Task objective: Exact copies of all entries are needed. Pictures are to be left out.
┄┄┄┄┄┄
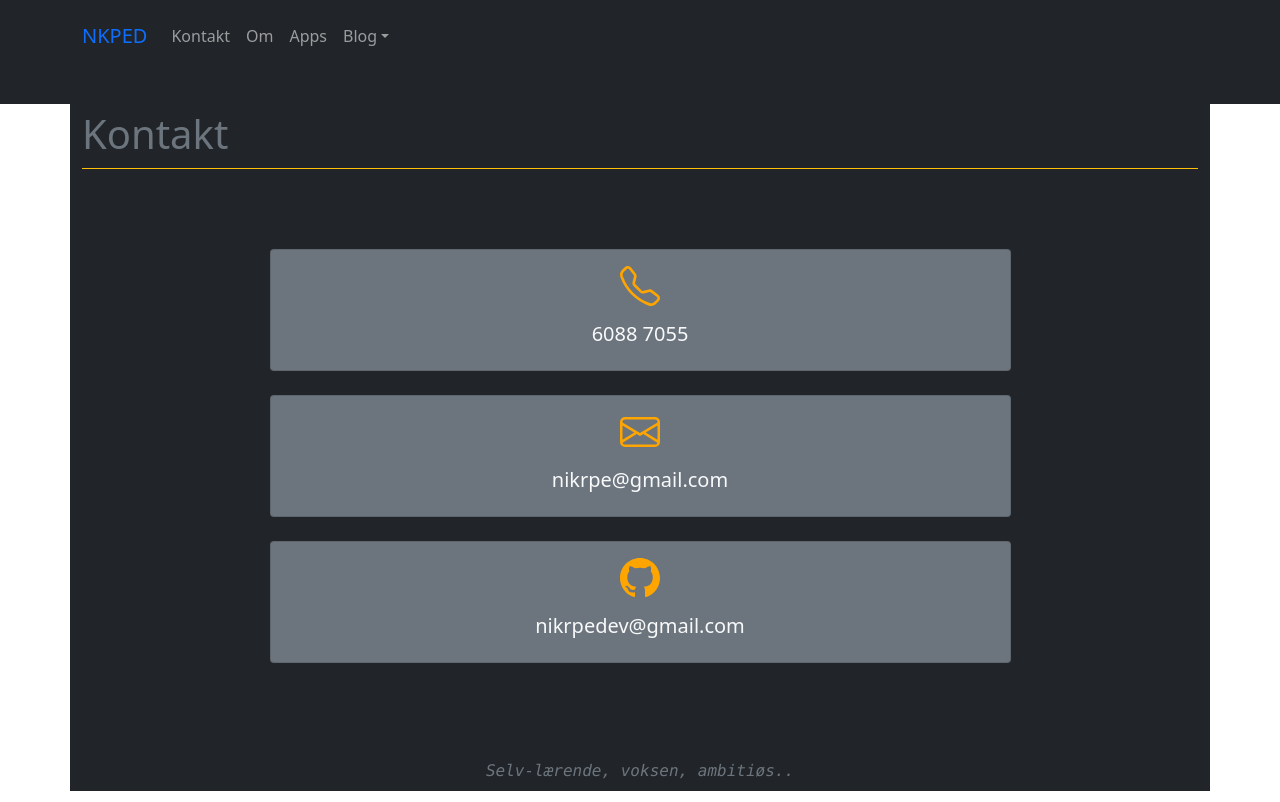
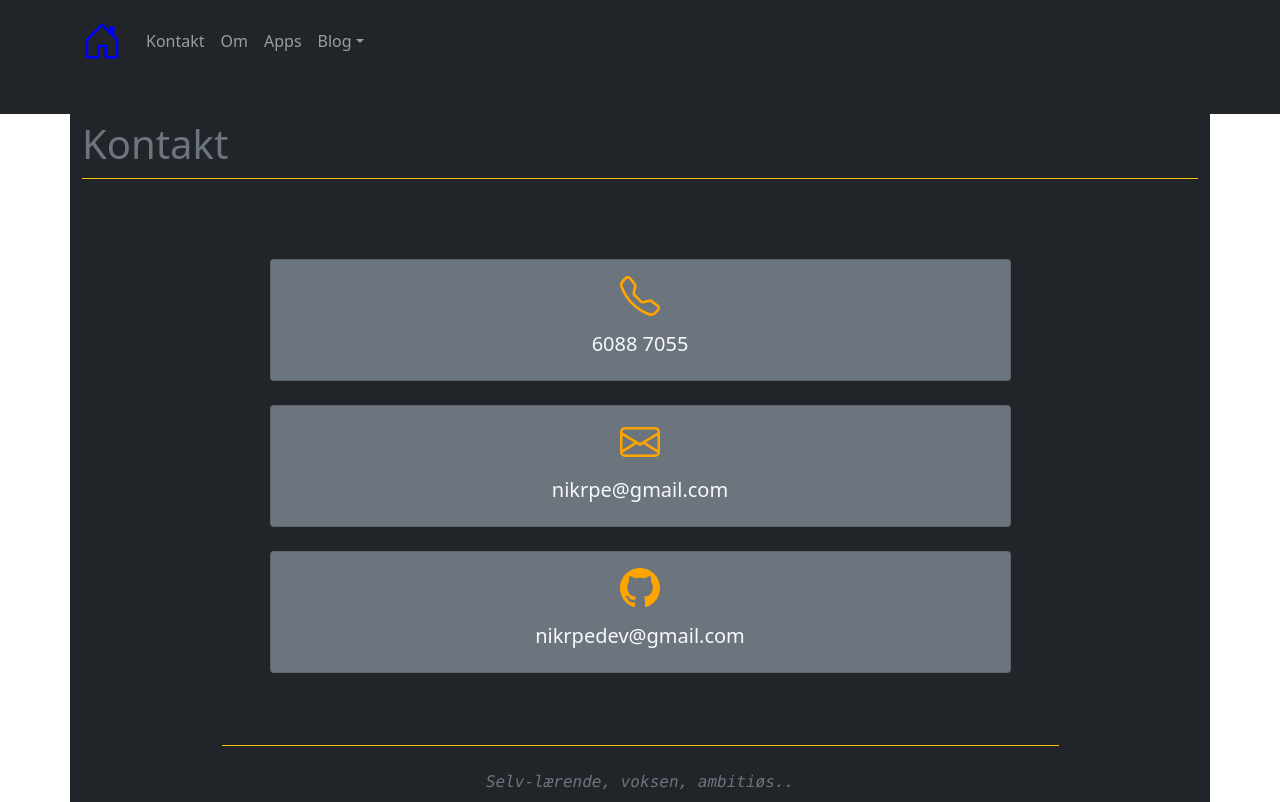
Before and after one commit to nkped/nkped.github.io, a React (Create React App) app: page /kontakt in a window 1280 px wide. Built offline with nearby package versions, Linux system fonts and the light colour scheme.

Commit message:
Tilføj home-icon i my-navbar

```diff
--- a/src/components/myNavBar.jsx
+++ b/src/components/myNavBar.jsx
@@ -1,5 +1,6 @@
 //React-Bootstrap
 import { Container, Navbar, Nav, NavDropdown } from "react-bootstrap";
+import { HouseDoor } from "react-bootstrap-icons";
 //Components
 import BlogDropdown from "./blogDropdown";
 
@@ -8,8 +9,8 @@ export function MyNavBar() {
     <nav className="bg-dark navbar-dark pb-4">
       <Navbar expand="lg">
         <Container className="mb-3 mt-2">
-          <Navbar.Brand className="text-primary" href="/">
-            NKPED
+          <Navbar.Brand href="/">
+            <HouseDoor size={40} color="blue" />
           </Navbar.Brand>
           <Navbar.Toggle aria-controls="basic-navbar-nav" />
           <Navbar.Collapse id="basic-navbar-nav">
--- a/src/routes/kontakt.jsx
+++ b/src/routes/kontakt.jsx
@@ -8,7 +8,7 @@ export default function Kontakt() {
       <Container className="fs-1 fw-semibold mb-2 pb-1 text-muted  border-bottom border-warning">
         <Row>Kontakt</Row>
       </Container>
-      <Container className="w-75 px-5 py-5">
+      <Container className="w-75 px-5 py-5 border-bottom border-warning">
         <Card className="my-4 bg-secondary">
           <Card.Body>
             <Telephone color="orange" size={40} className=" mb-3" />
```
┄┄┄┄┄┄
Answer section:
Before and after one commit to nkped/nkped.github.io, a React (Create React App) app: page /kontakt in a window 1280 px wide. Built offline with nearby package versions, Linux system fonts and the light colour scheme.

Commit message:
Tilføj home-icon i my-navbar

```diff
--- a/src/components/myNavBar.jsx
+++ b/src/components/myNavBar.jsx
@@ -1,5 +1,6 @@
 //React-Bootstrap
 import { Container, Navbar, Nav, NavDropdown } from "react-bootstrap";
+import { HouseDoor } from "react-bootstrap-icons";
 //Components
 import BlogDropdown from "./blogDropdown";
 
@@ -8,8 +9,8 @@ export function MyNavBar() {
     <nav className="bg-dark navbar-dark pb-4">
       <Navbar expand="lg">
         <Container className="mb-3 mt-2">
-          <Navbar.Brand className="text-primary" href="/">
-            NKPED
+          <Navbar.Brand href="/">
+            <HouseDoor size={40} color="blue" />
           </Navbar.Brand>
           <Navbar.Toggle aria-controls="basic-navbar-nav" />
           <Navbar.Collapse id="basic-navbar-nav">
--- a/src/routes/kontakt.jsx
+++ b/src/routes/kontakt.jsx
@@ -8,7 +8,7 @@ export default function Kontakt() {
       <Container className="fs-1 fw-semibold mb-2 pb-1 text-muted  border-bottom border-warning">
         <Row>Kontakt</Row>
       </Container>
-      <Container className="w-75 px-5 py-5">
+      <Container className="w-75 px-5 py-5 border-bottom border-warning">
         <Card className="my-4 bg-secondary">
           <Card.Body>
             <Telephone color="orange" size={40} className=" mb-3" />
```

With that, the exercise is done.